The Wildfire S uses the same stock Android browser as is found on most Android devices. It renders full HTML web sites in fine form. Most web sites load quickly, though I found the Wildfire S to be a hair slow from time to time. It connected consistently, however.
As an HTC Sense phone, the Wildfire S can be adjusted in about a million different ways. Home screen panels can be completely customized, and the users can set up different profiles, themes, and other features to make the Wildfire S their own. It's a shame that the latest version of Sense isn't on board, but it is likely owners of the Wildfire S won't miss it.
AD article continues below...
HTC Wildfire S Streets on T-Mobile Aug. 3 for $79
T-Mobile today announced the upcoming availability of the HTC Wildfire S. This smaller Android 2.3 Gingerbread smartphone has a 600MHz processor, 3.2-inch touch display with 320 x 480 pixels, 5 megapixel camera with autofocus and flash, and support for T-Mobile's 3G network.
Review: HTC U Ultra
HTC's flagship handset for the year is the U Ultra, a stunning slab of metal and glass. This powerful Android smartphone combines an attractive design with a solid spec sheet.
Review: HTC One A9 for AT&T
The One A9 from HTC is a high-class Android smartphone. It is among the first to ship with Android 6.0 Marshmallow, and boasts amenities such as a fingerprint reader and top-quality materials.
Review: HTC One for Windows
Verizon Wireless was the first U.S. carrier to score the HTC One for Windows, which swaps Android for Windows Phone.
Review: HTC Bolt for Sprint

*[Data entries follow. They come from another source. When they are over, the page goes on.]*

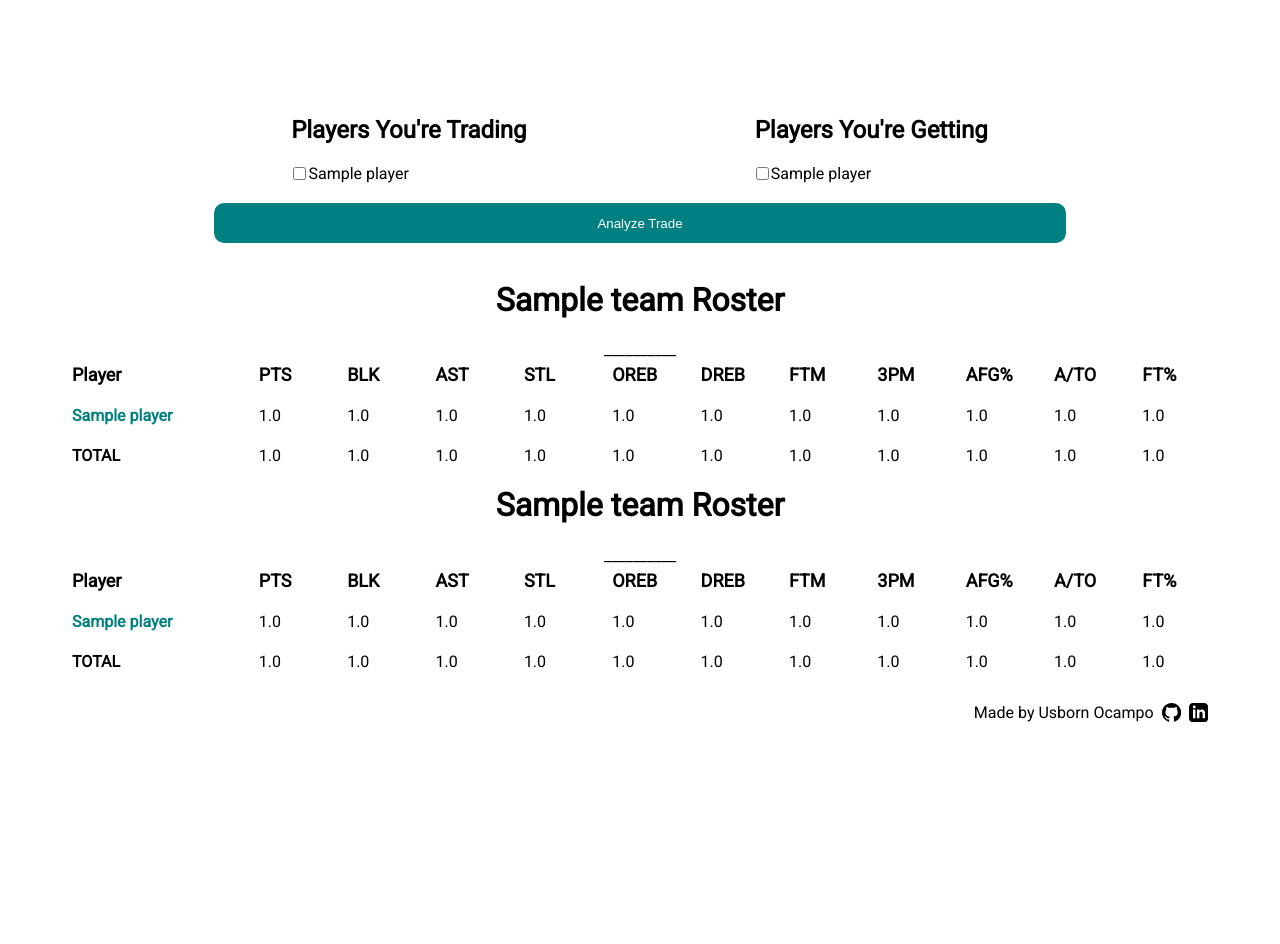
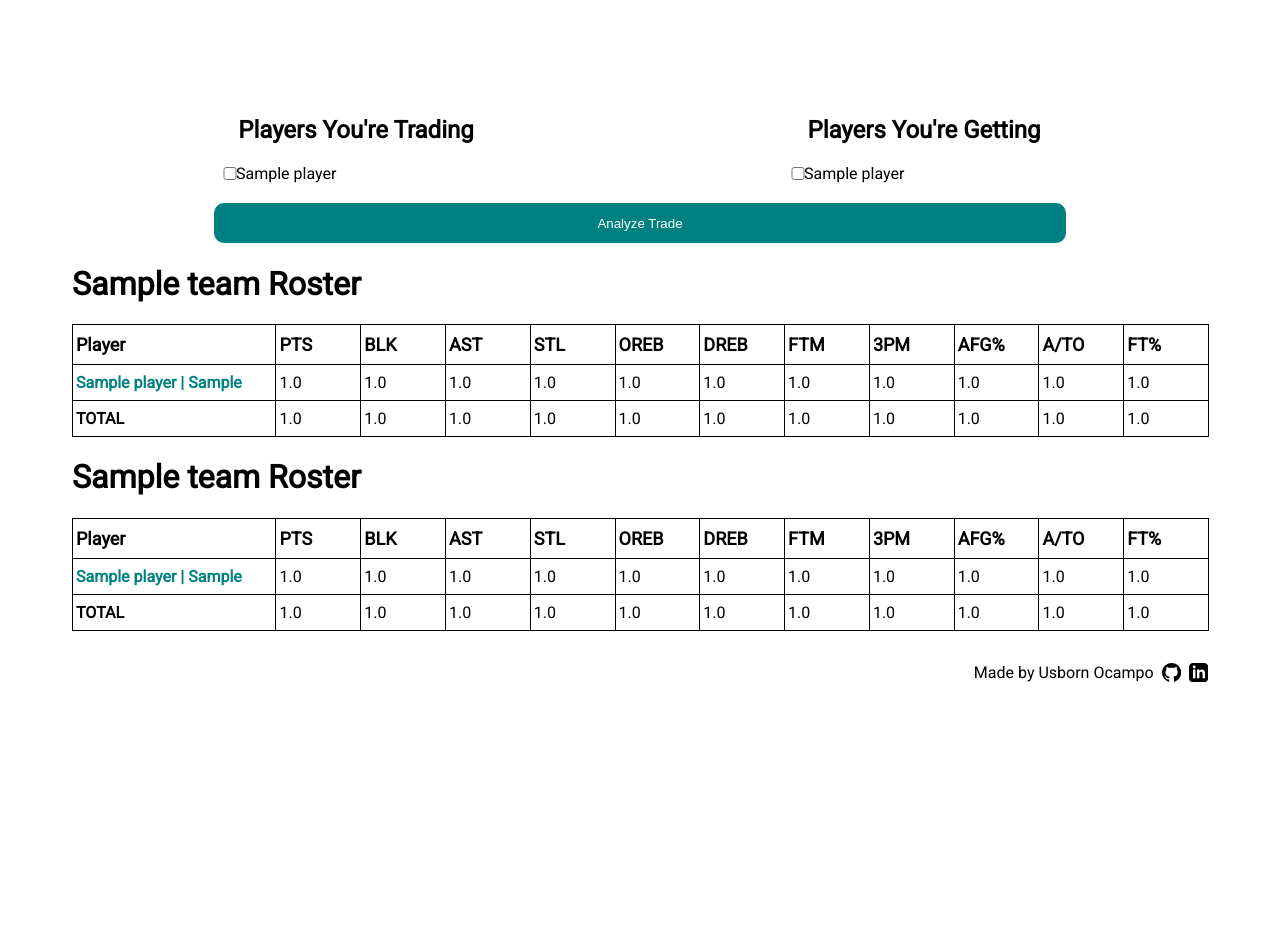
Before and after one commit to usborn116/django_trade_app, a Django app: page /trade_app/player_trade_form/1/1/ in a window 1280 px wide. Before the commit the page ends 722 px from the top, so only its background shows below. Run offline with Django 5.2, Linux system fonts and the light colour scheme; tables that the repository leaves empty hold one stand-in row (values such as "Sample post"); some web fonts are replaced.

Commit message:
fixed some styling inconsistencies

```diff
--- a/trade_app/models.py
+++ b/trade_app/models.py
@@ -41,7 +41,7 @@ class Team(models.Model):
             try:
                 new_player.create_player_statcard(player.stats['2024_total']['avg'])
             except KeyError:
-                None
+                new_empty_stat_card(new_player.statcard_set)
 
     def create_team_statcard(self):
         new_stat = None
--- a/trade_app/static/trade_app/style.css
+++ b/trade_app/static/trade_app/style.css
@@ -1,10 +1,18 @@
 body{
     font-family: 'Roboto', sans-serif;
-    display: flex;
     flex-direction: column;
     align-items: center;
     justify-content: space-between;
     padding: 4em;
+    height: 100%;
+    overflow: scroll;
+    -webkit-overflow-scrolling: touch;
+}
+
+.section{
+    display: flex;
+    flex-direction: column;
+    align-items: center;
 }
 
 #loadertext, #loader {
@@ -46,8 +54,10 @@ body{
 .table{
     display: flex;
     flex-direction: column;
-    gap: 1em;
     width: 100%;
+    overflow: scroll;
+    border-top: 1px solid  black;
+    border-right: 1px solid  black;
 }
 
 .trade-button{
@@ -57,16 +67,17 @@ body{
 
 .row{
     display: grid;
-    grid-template-columns: 2.5fr repeat(11, 1fr);
-    margin-top: 5px;
-    gap: 2%;
+    grid-template-columns: 2.4fr repeat(11, 1fr);
+    width: 100%;
 }
 
-.player-row{
-    display: grid;
-    grid-template-columns: 1fr 4fr;
-    align-items: center;
-    height: fit-content;
+.row div{
+    padding-top: 0.5em;
+    padding-bottom: 0.5em;
+    padding-left: 3px;
+    padding-right: 3px;
+    border-left: 1px solid  black;
+    border-bottom: 1px solid  black;
 }
 
 .player-row input[type=checkbox]{
@@ -159,8 +170,8 @@ input[type='submit'], .button{
 }
 
 .player-form{
-    display: flex;
-    justify-content: space-evenly;
+    display: grid;
+    grid-template-columns: repeat(2, 1fr);
     width: 100%;
 }
 
@@ -176,6 +187,14 @@ input[type='submit'], .button{
     grid-template-columns: 1fr 1fr;
 }
 
+.player-row{
+    display: grid;
+    grid-template-columns: 1fr 6fr;
+    align-items: center;
+    width: 100%;
+    overflow: scroll;
+}
+
 .results{
     display: flex;
     flex-direction: column;
@@ -188,3 +207,30 @@ input[type='submit'], .button{
     flex-direction: column;
     gap: 1em;
 }
+
+@media (max-width: 900px){
+
+    body{
+        min-height: 100vh;
+        padding: 1em;
+    }
+    .row{
+        width: 800px;
+    }
+
+    .row div{
+        padding: 0.2em;
+    }
+
+    .title{
+        font-size: 0.8em;
+    }
+
+    .num{
+        font-size: 0.8em;
+    }
+
+    .player-listing{
+        grid-template-columns: 1fr;
+    }
+}
--- a/trade_app/templates/trade_app/entry.html
+++ b/trade_app/templates/trade_app/entry.html
@@ -3,7 +3,7 @@
         {% if nolink %}
         {{name}}
         {% elif player %}
-        <a href="{% url 'trade_app:player' id %}">{{name}}</a>
+        <a href="{% url 'trade_app:player' id %}">{{name}} | {{pos}}</a>
         {% elif team %}
         <a href="{% url 'trade_app:roster' id %}">{{name}}</a>
         {% endif %}
--- a/trade_app/templates/trade_app/index.html
+++ b/trade_app/templates/trade_app/index.html
@@ -1,3 +1,4 @@
+<meta name="viewport" content="width=device-width, initial-scale=1.0">
 {% load static %}
 <link rel="stylesheet" href="{% static 'trade_app/style.css' %}">
 <style>
--- a/trade_app/templates/trade_app/player_trade_form.html
+++ b/trade_app/templates/trade_app/player_trade_form.html
@@ -1,3 +1,4 @@
+<meta name="viewport" content="width=device-width, initial-scale=1.0">
 <form class='form' id="player-form" action="{% url 'trade_app:player_trade_form' team1.id team2.id%}" method="post">
     {% csrf_token %}
 
--- a/trade_app/templates/trade_app/roster.html
+++ b/trade_app/templates/trade_app/roster.html
@@ -1,5 +1,5 @@
+<meta name="viewport" content="width=device-width, initial-scale=1.0">
 {% load static %}
-
 <link rel="stylesheet" href="{% static 'trade_app/style.css' %}">
 <style>
     @import url('https://fonts.googleapis.com/css2?family=Gabarito&family=Roboto&display=swap');
@@ -7,13 +7,12 @@
 
 <h1>{{ team.name }} Roster</h1>
 
-<div>__________</div>
-
 <div class="table">
 
-    {% include './stat_header.html' with stats=stats keys=keys %}
+    {% include './stat_header.html' with stats=stats keys=keys pos='true' %}
     {% for player in players %}
-        {% include './entry.html' with id=player.id name=player.name stats=player.statcard_set.first|stat_dict keys=keys %}
+        {% include './entry.html' with id=player.id name=player.name pos=player.position stats=player.statcard_set.first|stat_dict keys=keys %}
     {% endfor %}
     {% include './entry.html' with nolink='true' id=team.id name='TOTAL' stats=stats keys=keys %}
+
 </div>
--- a/trade_app/templates/trade_app/stat_header.html
+++ b/trade_app/templates/trade_app/stat_header.html
@@ -1,9 +1,9 @@
-<div class="row">
+<div class="row header-row">
     <div class="header">
         {% if no_player %}
-        <div>{{no_player}}</div>
+        {{no_player}}
         {% else %}
-        <div>Player</div>
+        Player
         {% endif %}
     </div>
     {% for key, value in keys.items %}
--- a/trade_app/templates/trade_app/teams.html
+++ b/trade_app/templates/trade_app/teams.html
@@ -1,11 +1,11 @@
-
+<meta name="viewport" content="width=device-width, initial-scale=1.0">
 {% load static %}
-
 <link rel="stylesheet" href="{% static 'trade_app/style.css' %}">
 <style>
     @import url('https://fonts.googleapis.com/css2?family=Gabarito&family=Roboto&display=swap');
   </style>
 
+<div class="section">
 <h1>Teams</h1>
 <a class='button trade-button' href="{% url 'trade_app:trade_form' league.id %}">Start a Trade!</a>
 
@@ -18,5 +18,6 @@
     {% include './entry.html' with nolink='true' id=league.id name='League Average' stats=league.statcard_set.first|stat_dict keys=keys %}
 
 </div>
+</div>
 
 {% include './signature.html' %}
--- a/trade_app/templates/trade_app/trade_form.html
+++ b/trade_app/templates/trade_app/trade_form.html
@@ -1,5 +1,5 @@
+<meta name="viewport" content="width=device-width, initial-scale=1.0">
 {% load static %}
-
 <link rel="stylesheet" href="{% static 'trade_app/style.css' %}">
 <style>
     @import url('https://fonts.googleapis.com/css2?family=Gabarito&family=Roboto&display=swap');
```
Also changed, not shown: trade_app/templates/trade_app/player.html (+6 -2 lines), trade_app/templates/trade_app/trade_results.html (+11 -1 lines).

HTC's Bolt for Sprint is a larger, more grown-up version of the HTC 10. It pairs HTC's high-quality hardware with Android 7 Nougat and Sense UI for a flexible, powerful combo.